This project makes me feel like I’m walking through a trackless wilderness toward some undefined destination.  The reason for this is that in my 30 years in model railroading, I don’t think I’ve ever seen this idea tried with a backdrop.  Several months ago (10/24/12) I posted this photo of the concept of putting rope lights behind masonite ground forms to create the effect of sunrise or sunset lighting at the horizon.  I have since decided that I’m going to try Micro-Mark’s new three-color LEDs.  They will do everything I want to do in terms of blending the three primary colors in light (red, green and blue), to produce any shade in the rainbow.  They also come with an inexpensive controller.  My only uncertainty is how much light they will produce.  I wasn’t too happy with the low lumen output of my rope lights.

The masonite is mounted on the narrow edge of a 1x3 which sits on top of 2x2s that are lag screwed into the wall studs, and will support the layout benchwork.

In this demonstration set-up, the masonite is mounted on the narrow edge of a 1×3 which sits on top of 2x2s that are lag screwed into the wall studs. These 2x2s will also support the layout benchwork, which will enable me to minimize legs beneath the layout.
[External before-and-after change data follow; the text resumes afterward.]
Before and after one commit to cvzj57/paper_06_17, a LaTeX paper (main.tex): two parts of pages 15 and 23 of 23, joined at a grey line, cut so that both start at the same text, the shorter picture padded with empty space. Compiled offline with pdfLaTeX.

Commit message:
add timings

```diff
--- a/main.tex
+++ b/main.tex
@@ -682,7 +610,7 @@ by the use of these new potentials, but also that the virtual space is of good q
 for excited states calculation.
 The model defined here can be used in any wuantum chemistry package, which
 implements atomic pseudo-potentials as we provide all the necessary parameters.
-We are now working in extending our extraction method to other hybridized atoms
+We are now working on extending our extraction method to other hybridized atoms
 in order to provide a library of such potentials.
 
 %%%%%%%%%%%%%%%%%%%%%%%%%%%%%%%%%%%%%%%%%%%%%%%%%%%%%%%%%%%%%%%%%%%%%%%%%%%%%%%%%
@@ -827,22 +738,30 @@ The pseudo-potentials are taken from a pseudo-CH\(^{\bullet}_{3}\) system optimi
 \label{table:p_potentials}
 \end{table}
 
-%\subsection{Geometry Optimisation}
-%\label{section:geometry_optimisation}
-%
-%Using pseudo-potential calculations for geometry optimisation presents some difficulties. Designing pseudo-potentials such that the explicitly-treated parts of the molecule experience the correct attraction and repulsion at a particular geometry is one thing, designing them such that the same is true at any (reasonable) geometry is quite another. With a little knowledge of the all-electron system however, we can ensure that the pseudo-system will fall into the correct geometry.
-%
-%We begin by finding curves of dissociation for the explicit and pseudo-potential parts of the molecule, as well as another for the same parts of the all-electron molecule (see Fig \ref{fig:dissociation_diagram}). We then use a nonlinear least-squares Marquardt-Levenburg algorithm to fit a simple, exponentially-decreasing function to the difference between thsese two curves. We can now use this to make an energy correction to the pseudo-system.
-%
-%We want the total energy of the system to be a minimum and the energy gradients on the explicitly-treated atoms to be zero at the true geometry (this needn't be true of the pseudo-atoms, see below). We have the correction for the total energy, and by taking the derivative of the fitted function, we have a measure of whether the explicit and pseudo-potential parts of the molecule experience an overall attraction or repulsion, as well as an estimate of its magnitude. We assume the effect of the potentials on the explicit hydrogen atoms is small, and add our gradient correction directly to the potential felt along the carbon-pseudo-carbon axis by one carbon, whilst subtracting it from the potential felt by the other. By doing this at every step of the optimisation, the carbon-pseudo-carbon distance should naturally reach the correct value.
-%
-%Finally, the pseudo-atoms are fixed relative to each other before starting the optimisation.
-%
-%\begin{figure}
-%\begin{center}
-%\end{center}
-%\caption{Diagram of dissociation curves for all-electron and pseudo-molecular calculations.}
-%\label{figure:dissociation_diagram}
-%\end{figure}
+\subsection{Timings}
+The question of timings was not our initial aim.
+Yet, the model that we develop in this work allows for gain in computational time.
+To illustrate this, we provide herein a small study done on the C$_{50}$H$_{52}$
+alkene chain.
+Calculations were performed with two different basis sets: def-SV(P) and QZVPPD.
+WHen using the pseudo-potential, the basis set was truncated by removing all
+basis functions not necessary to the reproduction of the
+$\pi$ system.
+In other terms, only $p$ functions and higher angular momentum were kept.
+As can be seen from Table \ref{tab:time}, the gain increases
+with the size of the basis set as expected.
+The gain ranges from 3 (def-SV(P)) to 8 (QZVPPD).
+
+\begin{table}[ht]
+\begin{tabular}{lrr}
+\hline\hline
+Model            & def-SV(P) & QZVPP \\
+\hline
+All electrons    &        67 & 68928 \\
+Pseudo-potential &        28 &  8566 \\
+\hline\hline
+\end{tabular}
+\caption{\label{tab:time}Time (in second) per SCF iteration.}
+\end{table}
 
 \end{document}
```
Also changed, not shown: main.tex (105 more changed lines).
After a considerable amount of internet research, I decided to go with Dave Burgesws at Backdrop Junction for the printing of the backdrop.

After a considerable amount of internet research, I decided to go with Dave Burgess at Backdrop Junction for the printing of the backdrop.  This is what it looked like when it arrived, but let’s go back a bit….

Dave has several dozen high resolution images of different kinds of mountains

Dave has several dozen high resolution images of different kinds of mountains on his web site <backdropjunction.com>.  After a lot of e-mail discussion about what I was looking for, and the size I needed, this is the 59 foot long backdrop we designed.  It is one continuous image that was photo-shopped together from about eight different originals.  This is the “proof” that is posted on his website under Custom Orders.  Traveling from bottom to top it does a fairly good job of representing the terrain going from Durango up to Silverton.  There is no Animas River Canyon on the backdrop, because that is modeled on my layout as the central “roll-under”, and is seen from both sides.

Dave printed the backdrop on a special vinyl material he uses, and it has a self-adhesive "peel and stick" back, which makes installation fairly easy.

Dave printed the backdrop on a special durable vinyl material he uses, and it has a self-adhesive peel- and-stick back, which makes installation pretty easy.  He produced it in a series of sections, each about four feet long, with some overlap of the picture at each end.   You can see this in the photo above.  When installing the backdrop, the joints are overlapped, not butt-joined, and I was surprised at how well the image blended.  You have to look very closely to see where two sections are connected.  When I finish the scenery, I can also use judicially placed trees to draw the eye away from anything I don’t want to be seen on the backdrop.

Since the whole concept revolves around putting some space between the mountains and the sky, I had to cut the sky out of all the backdrop sections.  Dave and I had planned for this, and he didn't bother to try to blend the sky in the eight photos we chose to use.

Since the whole concept revolves around putting some space between the mountains and the sky, I had to cut the sky out of all the backdrop sections. Dave and I had planned for this, and he didn’t bother to try to blend the sky in the eight photos we chose to use.

After cutting away the sky, each section of backdrop was lined up evenly with the bottom of a piece of masonite, and the land-form outline was traced in pencil.  I am not left-handed, and that's why I had to use my right hand to take the photo, and just pretend to be drawing with my left.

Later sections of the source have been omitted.